[[ Extracted records open ]]
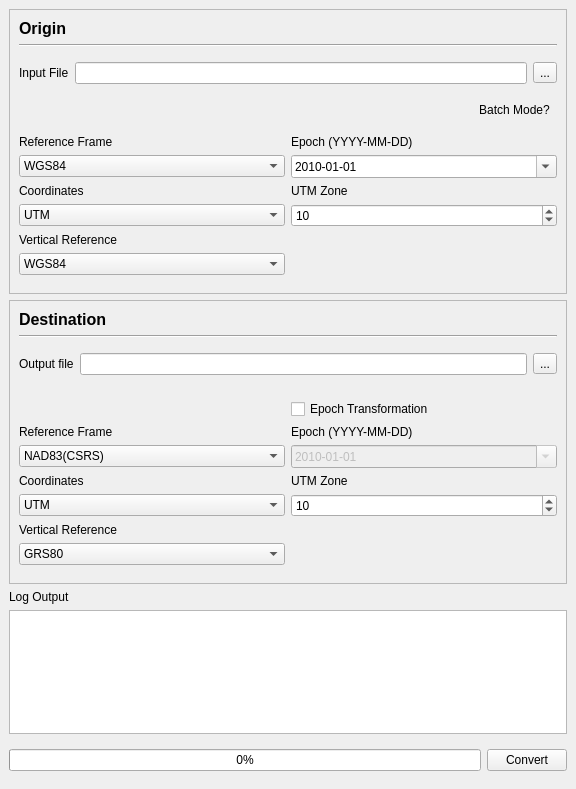
Qt form las_trx/resources/mainwindow.ui (HakaiInstitute/LAS-TRX) before a commit.
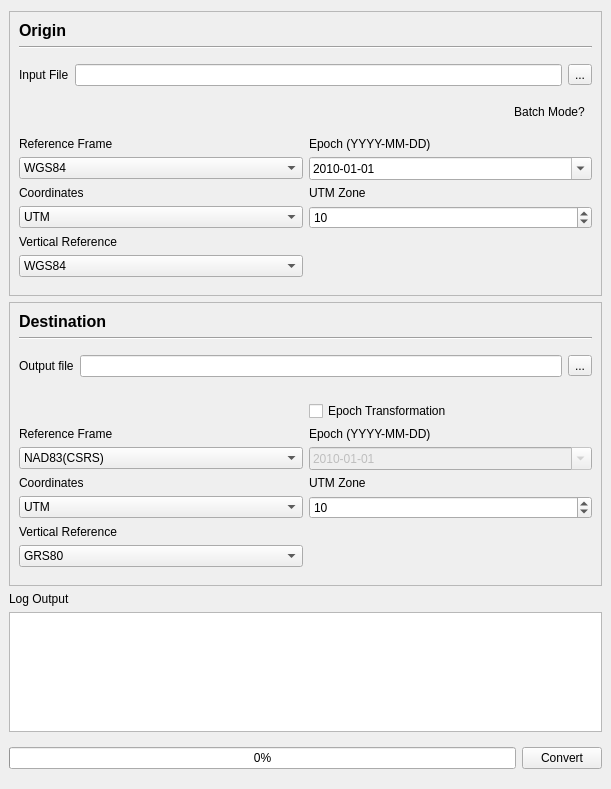
The same form after that commit.

What changed in the file:
```diff
--- a/las_trx/resources/mainwindow.ui
+++ b/las_trx/resources/mainwindow.ui
@@ -1,20 +1,25 @@
 <?xml version="1.0" encoding="UTF-8"?>
 <ui version="4.0">
  <class>MainWindow</class>
- <widget class="QMainWindow" name="MainWindow">
+ <widget class="QWidget" name="MainWindow">
   <property name="geometry">
    <rect>
     <x>0</x>
     <y>0</y>
-    <width>576</width>
+    <width>611</width>
     <height>789</height>
    </rect>
   </property>
   <property name="windowTitle">
    <string>LAS TRX</string>
   </property>
-  <widget class="QWidget" name="centralwidget">
    <layout class="QVBoxLayout" name="verticalLayout">
+   <property name="leftMargin">
+    <number>9</number>
+   </property>
+   <property name="rightMargin">
+    <number>9</number>
+   </property>
     <item>
      <widget class="QFrame" name="frame_input">
       <property name="frameShape">
@@ -281,7 +286,7 @@
               <second>59</second>
               <year>9998</year>
               <month>1</month>
-              <day>9</day>
+             <day>14</day>
              </datetime>
             </property>
             <property name="displayFormat">
@@ -743,7 +748,6 @@
      </widget>
     </item>
    </layout>
-  </widget>
  </widget>
  <tabstops>
   <tabstop>lineEdit_input_file</tabstop>
```
Lines whose indentation alone changed are shown as unchanged.
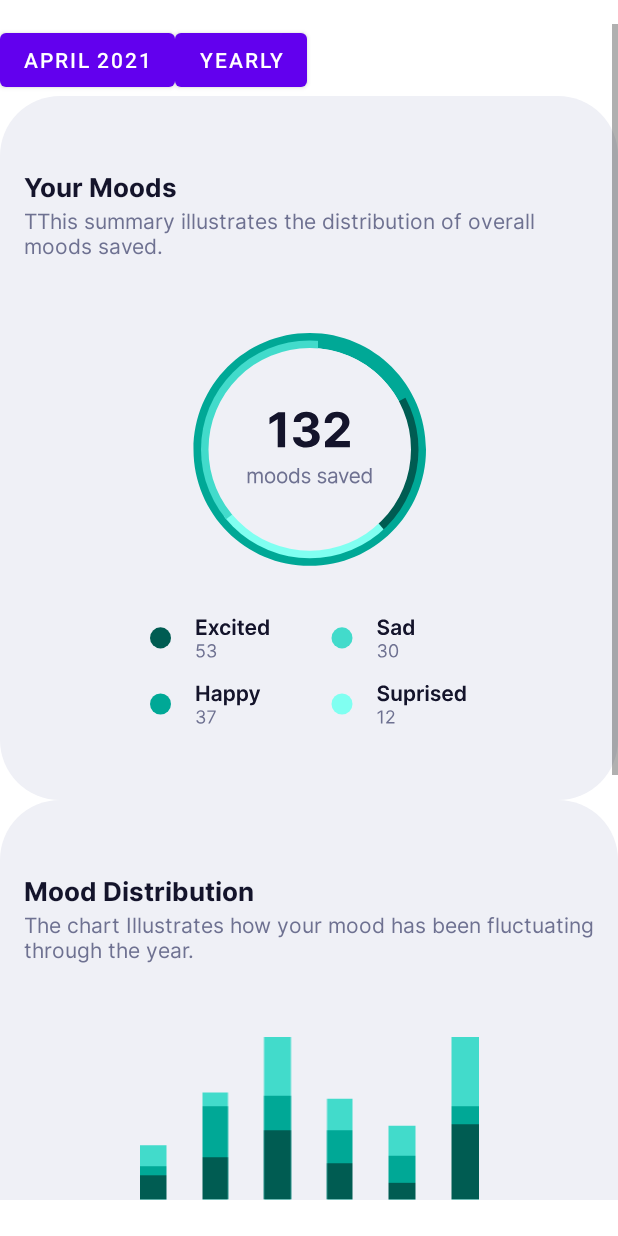
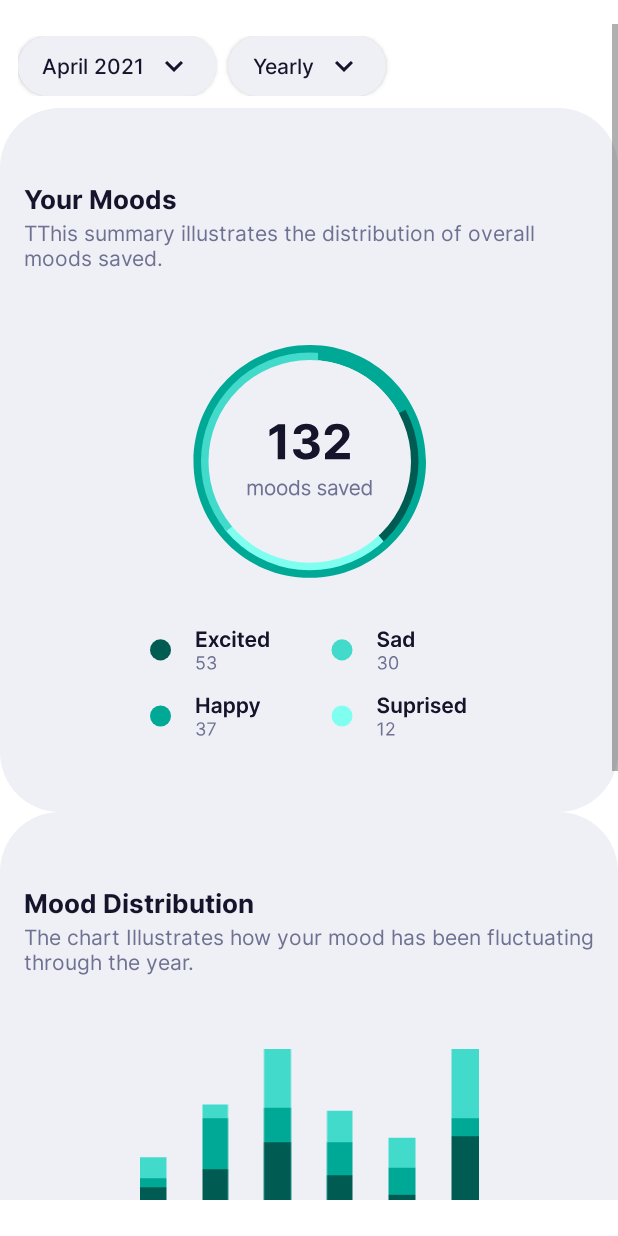
Before and after one commit to p-vhernandez/echoes-app, an Android app: the layout activity_mood_tracker.xml on its own in the app's theme, with its tools: preview values and no code run, on a phone screen of 412 x 824 dp. Run offline under Robolectric (Android 15) with nearby library versions, the phone set to English and light mode, and no system bars.

Commit message:
fix buttons with icon

```diff
--- /dev/null
+++ b/app/src/main/res/drawable/ic_chevron_down.xml
@@ -0,0 +1,9 @@
+<vector xmlns:android="http://schemas.android.com/apk/res/android"
+    android:width="24dp"
+    android:height="24dp"
+    android:viewportWidth="24"
+    android:viewportHeight="24">
+  <path
+      android:pathData="M7.41,8.5898L12,13.1698L16.59,8.5898L18,9.9998L12,15.9998L6,9.9998L7.41,8.5898Z"
+      android:fillColor="#14142B"/>
+</vector>
--- a/app/src/main/res/layout/activity_mood_tracker.xml
+++ b/app/src/main/res/layout/activity_mood_tracker.xml
@@ -17,20 +17,29 @@
             android:orientation="vertical">
             <LinearLayout
                 android:layout_width="match_parent"
-                android:layout_height="wrap_content">
+                android:layout_height="wrap_content"
+                android:paddingStart="12dp"
+                android:paddingEnd="12dp"
+                android:paddingBottom="8dp"
+                android:paddingTop="8dp">
 
                 <Button
                     android:id="@+id/filter_date"
+                    style="@style/Echoes.IconButtonStyle"
                     android:layout_width="wrap_content"
-                    android:layout_height="wrap_content"
+                    android:layout_height="40dp"
+                    android:background="@drawable/drw_mood_tracker_background"
+                    android:layout_marginEnd="8dp"
                     tools:text="April 2021">
 
                 </Button>
 
                 <Button
                     android:id="@+id/filter_year_month"
+                    style="@style/Echoes.IconButtonStyle"
                     android:layout_width="wrap_content"
-                    android:layout_height="wrap_content"
+                    android:layout_height="40dp"
+                    android:background="@drawable/drw_mood_tracker_background"
                     tools:text="Yearly">
 
                 </Button>
--- a/app/src/main/res/values/themes.xml
+++ b/app/src/main/res/values/themes.xml
@@ -122,4 +122,14 @@
         <item name="fontFamily">@font/inter_regular</item>
     </style>
 
+    <style name="Echoes.IconButtonStyle" parent="Widget.AppCompat.Button.Colored">
+        <item name="backgroundTint">@color/bg_gray</item>
+        <item name="android:radius">50dp</item>
+        <item name="android:textAllCaps">false</item>
+        <item name="android:textColor">@color/label_active</item>
+        <item name="android:textSize">14sp</item>
+        <item name="android:drawableRight">@drawable/ic_chevron_down</item>
+        <item name="fontFamily">@font/inter_medium</item>
+    </style>
+
 </resources>
```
[[ Extracted records closed ]]
[Work item]
Your copy should match the records above exactly, except that it contains no pictures.

[Written answer]
Qt form las_trx/resources/mainwindow.ui (HakaiInstitute/LAS-TRX) before a commit.
The same form after that commit.

What changed in the file:
```diff
--- a/las_trx/resources/mainwindow.ui
+++ b/las_trx/resources/mainwindow.ui
@@ -1,20 +1,25 @@
 <?xml version="1.0" encoding="UTF-8"?>
 <ui version="4.0">
  <class>MainWindow</class>
- <widget class="QMainWindow" name="MainWindow">
+ <widget class="QWidget" name="MainWindow">
   <property name="geometry">
    <rect>
     <x>0</x>
     <y>0</y>
-    <width>576</width>
+    <width>611</width>
     <height>789</height>
    </rect>
   </property>
   <property name="windowTitle">
    <string>LAS TRX</string>
   </property>
-  <widget class="QWidget" name="centralwidget">
    <layout class="QVBoxLayout" name="verticalLayout">
+   <property name="leftMargin">
+    <number>9</number>
+   </property>
+   <property name="rightMargin">
+    <number>9</number>
+   </property>
     <item>
      <widget class="QFrame" name="frame_input">
       <property name="frameShape">
@@ -281,7 +286,7 @@
               <second>59</second>
               <year>9998</year>
               <month>1</month>
-              <day>9</day>
+             <day>14</day>
              </datetime>
             </property>
             <property name="displayFormat">
@@ -743,7 +748,6 @@
      </widget>
     </item>
    </layout>
-  </widget>
  </widget>
  <tabstops>
   <tabstop>lineEdit_input_file</tabstop>
```
Lines whose indentation alone changed are shown as unchanged.
Before and after one commit to p-vhernandez/echoes-app, an Android app: the layout activity_mood_tracker.xml on its own in the app's theme, with its tools: preview values and no code run, on a phone screen of 412 x 824 dp. Run offline under Robolectric (Android 15) with nearby library versions, the phone set to English and light mode, and no system bars.

Commit message:
fix buttons with icon

```diff
--- /dev/null
+++ b/app/src/main/res/drawable/ic_chevron_down.xml
@@ -0,0 +1,9 @@
+<vector xmlns:android="http://schemas.android.com/apk/res/android"
+    android:width="24dp"
+    android:height="24dp"
+    android:viewportWidth="24"
+    android:viewportHeight="24">
+  <path
+      android:pathData="M7.41,8.5898L12,13.1698L16.59,8.5898L18,9.9998L12,15.9998L6,9.9998L7.41,8.5898Z"
+      android:fillColor="#14142B"/>
+</vector>
--- a/app/src/main/res/layout/activity_mood_tracker.xml
+++ b/app/src/main/res/layout/activity_mood_tracker.xml
@@ -17,20 +17,29 @@
             android:orientation="vertical">
             <LinearLayout
                 android:layout_width="match_parent"
-                android:layout_height="wrap_content">
+                android:layout_height="wrap_content"
+                android:paddingStart="12dp"
+                android:paddingEnd="12dp"
+                android:paddingBottom="8dp"
+                android:paddingTop="8dp">
 
                 <Button
                     android:id="@+id/filter_date"
+                    style="@style/Echoes.IconButtonStyle"
                     android:layout_width="wrap_content"
-                    android:layout_height="wrap_content"
+                    android:layout_height="40dp"
+                    android:background="@drawable/drw_mood_tracker_background"
+                    android:layout_marginEnd="8dp"
                     tools:text="April 2021">
 
                 </Button>
 
                 <Button
                     android:id="@+id/filter_year_month"
+                    style="@style/Echoes.IconButtonStyle"
                     android:layout_width="wrap_content"
-                    android:layout_height="wrap_content"
+                    android:layout_height="40dp"
+                    android:background="@drawable/drw_mood_tracker_background"
                     tools:text="Yearly">
 
                 </Button>
--- a/app/src/main/res/values/themes.xml
+++ b/app/src/main/res/values/themes.xml
@@ -122,4 +122,14 @@
         <item name="fontFamily">@font/inter_regular</item>
     </style>
 
+    <style name="Echoes.IconButtonStyle" parent="Widget.AppCompat.Button.Colored">
+        <item name="backgroundTint">@color/bg_gray</item>
+        <item name="android:radius">50dp</item>
+        <item name="android:textAllCaps">false</item>
+        <item name="android:textColor">@color/label_active</item>
+        <item name="android:textSize">14sp</item>
+        <item name="android:drawableRight">@drawable/ic_chevron_down</item>
+        <item name="fontFamily">@font/inter_medium</item>
+    </style>
+
 </resources>
```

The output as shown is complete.